INPUT DATA Start Marker
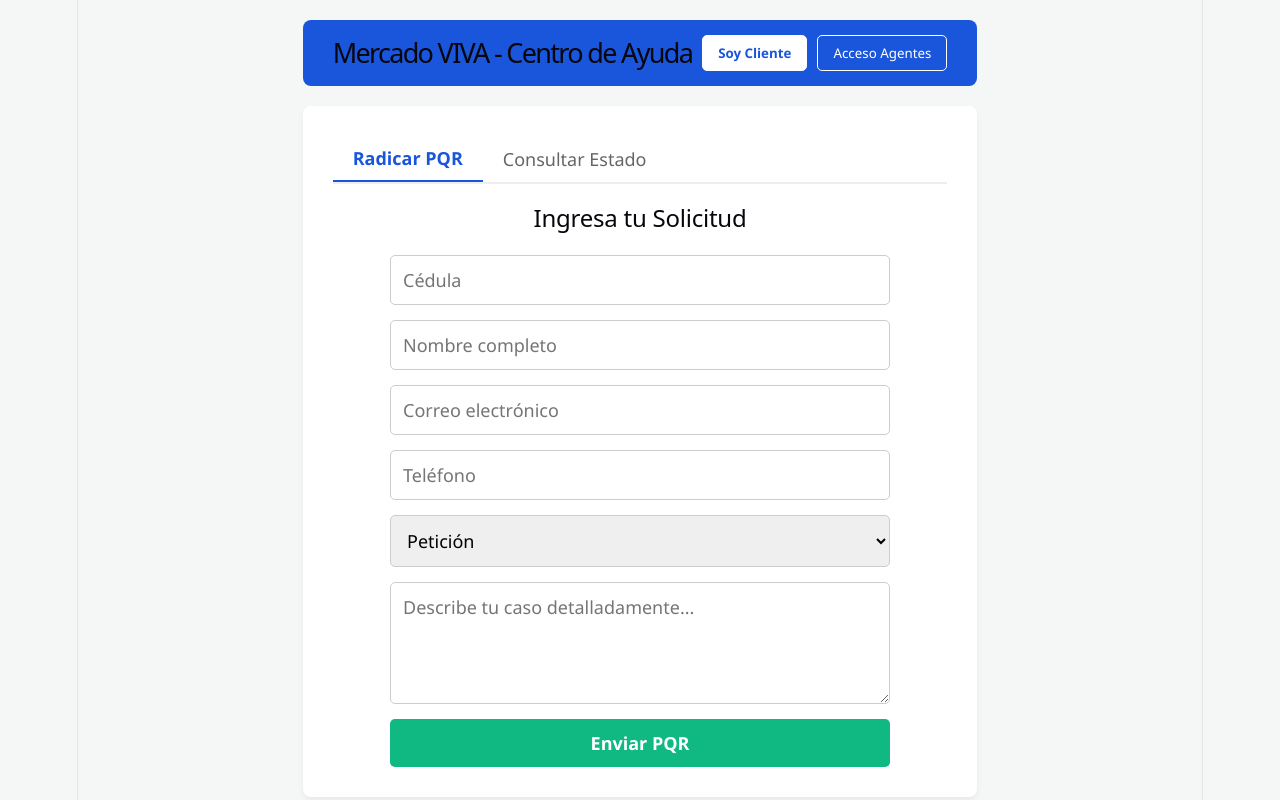
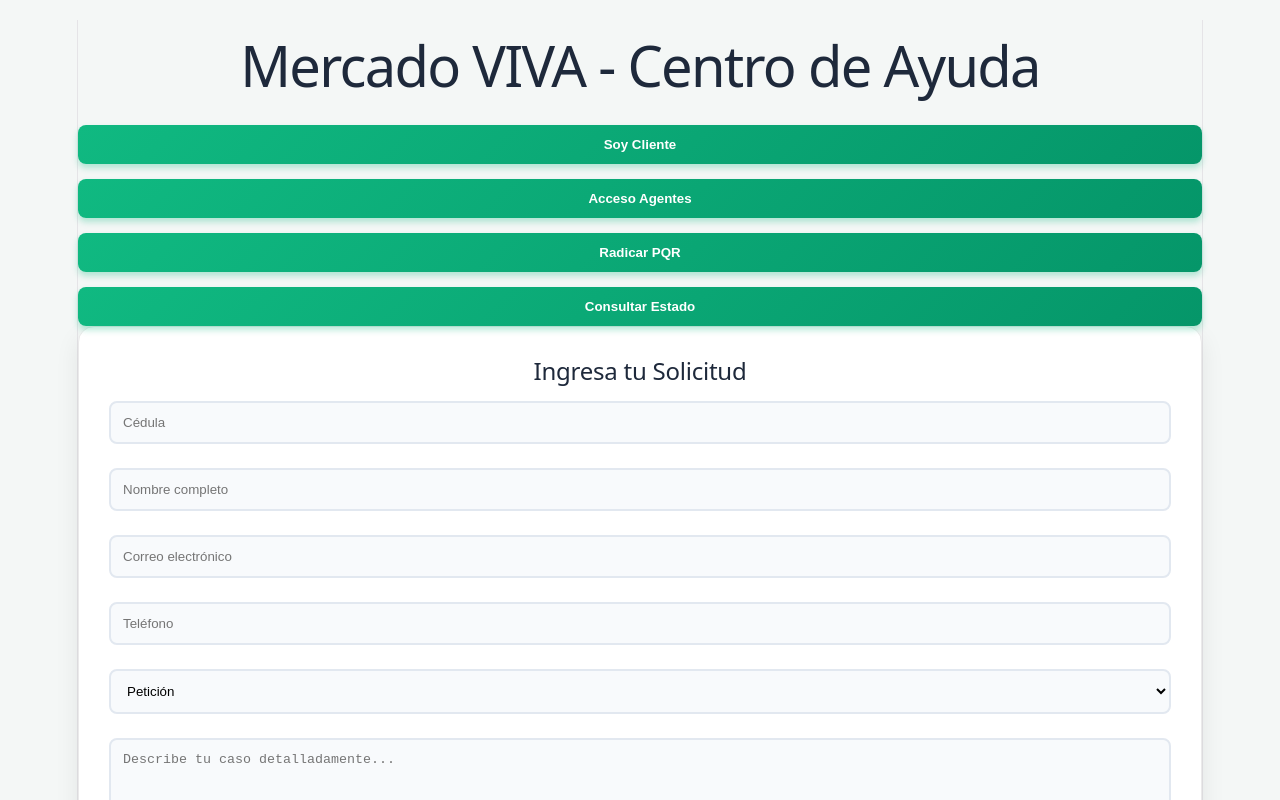
Before and after one commit to davidgarciavillanueva/mercadoviva-mvp, a React (Vite) app in the folder frontend_mercadoviva/: page / in a window 1280 px wide. Shown: the top 800 px of the page. Built offline with nearby package versions, Linux system fonts and the light colour scheme.

Commit message:
Refactor CSS for improved layout and styling
Updated styles for body, buttons, and form elements. Improved layout and added hover effects.

```diff
--- a/frontend_mercadoviva/src/App.css
+++ b/frontend_mercadoviva/src/App.css
@@ -1,162 +1,111 @@
-* {
-  box-sizing: border-box;
-  font-family: 'Segoe UI', Tahoma, Geneva, Verdana, sans-serif;
+/* 1. Fondo general más suave (no blanco puro) */
+body {
+  background-color: #f4f7f6;
+  font-family: 'Segoe UI', Roboto, Helvetica, Arial, sans-serif;
+  margin: 0;
+  padding: 20px;
+  display: flex;
+  justify-content: center;
+  align-items: center;
+  min-height: 100vh;
 }
 
-body {
-  background-color: #f4f7f6;
-  margin: 0;
-  padding: 0;
+/* Contenedor principal para centrar el contenido */
+.app-container {
+  max-width: 800px;
+  width: 100%;
+  margin: 0 auto;
 }
 
-.contenedor-principal {
-  max-width: 900px;
-  margin: 0 auto;
-  padding: 20px;
-}
-
-.cabecera {
-  display: flex;
-  justify-content: space-between;
-  align-items: center;
-  background-color: #1a56db;
-  color: white;
-  padding: 15px 30px;
-  border-radius: 8px;
+/* 2. Tarjetas y Formularios con efecto "Elevado" (Sombras suaves) */
+.tarjeta, form {
+  background-color: #ffffff;
+  border-radius: 16px;
+  padding: 30px;
+  box-shadow: 0 10px 25px rgba(0, 0, 0, 0.08);
+  transition: transform 0.3s ease, box-shadow 0.3s ease;
+  border: 1px solid #eaeaea;
   margin-bottom: 20px;
 }
 
-.cabecera h1 {
-  margin: 0;
-  font-size: 1.5rem;
+.tarjeta:hover, form:hover {
+  transform: translateY(-5px);
+  box-shadow: 0 15px 35px rgba(0, 0, 0, 0.12);
 }
 
-.botones-navegacion button {
-  background: transparent;
+/* 3. Botones modernos con degradado y efecto Hover */
+button {
+  background: linear-gradient(135deg, #10b981 0%, #059669 100%);
   color: white;
-  border: 1px solid white;
-  padding: 8px 15px;
-  margin-left: 10px;
-  border-radius: 5px;
+  border: none;
+  border-radius: 8px;
+  padding: 12px 24px;
+  font-weight: bold;
   cursor: pointer;
+  transition: all 0.2s ease;
+  box-shadow: 0 4px 6px rgba(16, 185, 129, 0.3);
+  width: 100%;
+  margin-top: 15px;
 }
 
-.botones-navegacion button.activo {
-  background: white;
-  color: #1a56db;
+button:hover {
+  transform: translateY(-2px);
+  box-shadow: 0 6px 12px rgba(16, 185, 129, 0.4);
+  filter: brightness(1.1);
+}
+
+/* 4. Cajas de texto (Inputs) más estéticas */
+input, select, textarea {
+  width: 100%;
+  padding: 12px;
+  margin-top: 8px;
+  margin-bottom: 16px;
+  border: 2px solid #e2e8f0;
+  border-radius: 8px;
+  outline: none;
+  transition: border-color 0.3s;
+  background-color: #f8fafc;
+  box-sizing: border-box;
+}
+
+input:focus, select:focus, textarea:focus {
+  border-color: #10b981;
+  background-color: #ffffff;
+}
+
+/* Estilos para etiquetas y títulos */
+h1, h2, h3 {
+  color: #1e293b;
+  text-align: center;
+}
+
+label {
+  font-weight: 600;
+  color: #475569;
+  display: block;
+}
+
+/* Enlace de evidencia */
+.enlace-evidencia {
+  display: inline-block;
+  margin-top: 10px;
+  color: #10b981;
+  text-decoration: none;
   font-weight: bold;
 }
 
-.seccion {
-  background: white;
-  padding: 30px;
-  border-radius: 8px;
-  box-shadow: 0 4px 6px rgba(0,0,0,0.05);
+.enlace-evidencia:hover {
+  text-decoration: underline;
 }
 
-.pestañas {
+/* Navegación básica */
+nav {
   display: flex;
+  justify-content: space-between;
   margin-bottom: 20px;
-  border-bottom: 2px solid #eee;
 }
 
-.pestañas button {
-  background: none;
-  border: none;
-  padding: 10px 20px;
-  font-size: 1rem;
-  cursor: pointer;
-  color: #666;
+nav button {
+  width: auto;
+  margin-top: 0;
 }
-
-.pestañas button.activo {
-  color: #1a56db;
-  border-bottom: 2px solid #1a56db;
-  font-weight: bold;
-}
-
-.formulario {
-  display: flex;
-  flex-direction: column;
-  gap: 15px;
-  max-width: 500px;
-  margin: 0 auto;
-}
-
-.formulario input, .formulario select, .formulario textarea {
-  padding: 12px;
-  border: 1px solid #ccc;
-  border-radius: 5px;
-  font-size: 1rem;
-}
-
-.btn-primario {
-  background-color: #10b981;
-  color: white;
-  border: none;
-  padding: 12px;
-  border-radius: 5px;
-  font-size: 1rem;
-  font-weight: bold;
-  cursor: pointer;
-}
-.btn-primario:hover { background-color: #059669; }
-
-.btn-secundario {
-  background-color: #ef4444;
-  color: white;
-  border: none;
-  padding: 8px 15px;
-  border-radius: 5px;
-  cursor: pointer;
-}
-
-.tarjeta-pqr, .tarjeta-admin {
-  border: 1px solid #e5e7eb;
-  padding: 15px;
-  border-radius: 8px;
-  margin-bottom: 15px;
-  border-left: 5px solid #1a56db;
-}
-
-.tarjeta-pqr.resuelto, .tarjeta-admin.resuelto {
-  border-left-color: #10b981;
-  background-color: #f0fdf4;
-}
-
-.etiqueta-estado {
-  display: inline-block;
-  background: #eee;
-  padding: 4px 8px;
-  border-radius: 4px;
-  font-size: 0.85rem;
-  margin-top: 10px;
-  font-weight: bold;
-}
-
-.info-cliente {
-  background: #f3f4f6;
-  padding: 10px;
-  border-radius: 5px;
-  margin-bottom: 10px;
-  font-size: 0.9rem;
-}
-
-.info-ticket {
-  margin-bottom: 15px;
-}
-
-.acciones {
-  display: flex;
-  justify-content: space-between;
-  align-items: center;
-}
-
-.btn-resolver {
-  background-color: #10b981;
-  color: white;
-  border: none;
-  padding: 8px 12px;
-  border-radius: 5px;
-  cursor: pointer;
-}
```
INPUT DATA End Marker
**TASK:**
Return all lines of the material above in which the word "justify" occurs.

**EXERCISE RESULT:**
+  justify-content: center;
-  justify-content: space-between;
+  justify-content: space-between;
-  justify-content: space-between;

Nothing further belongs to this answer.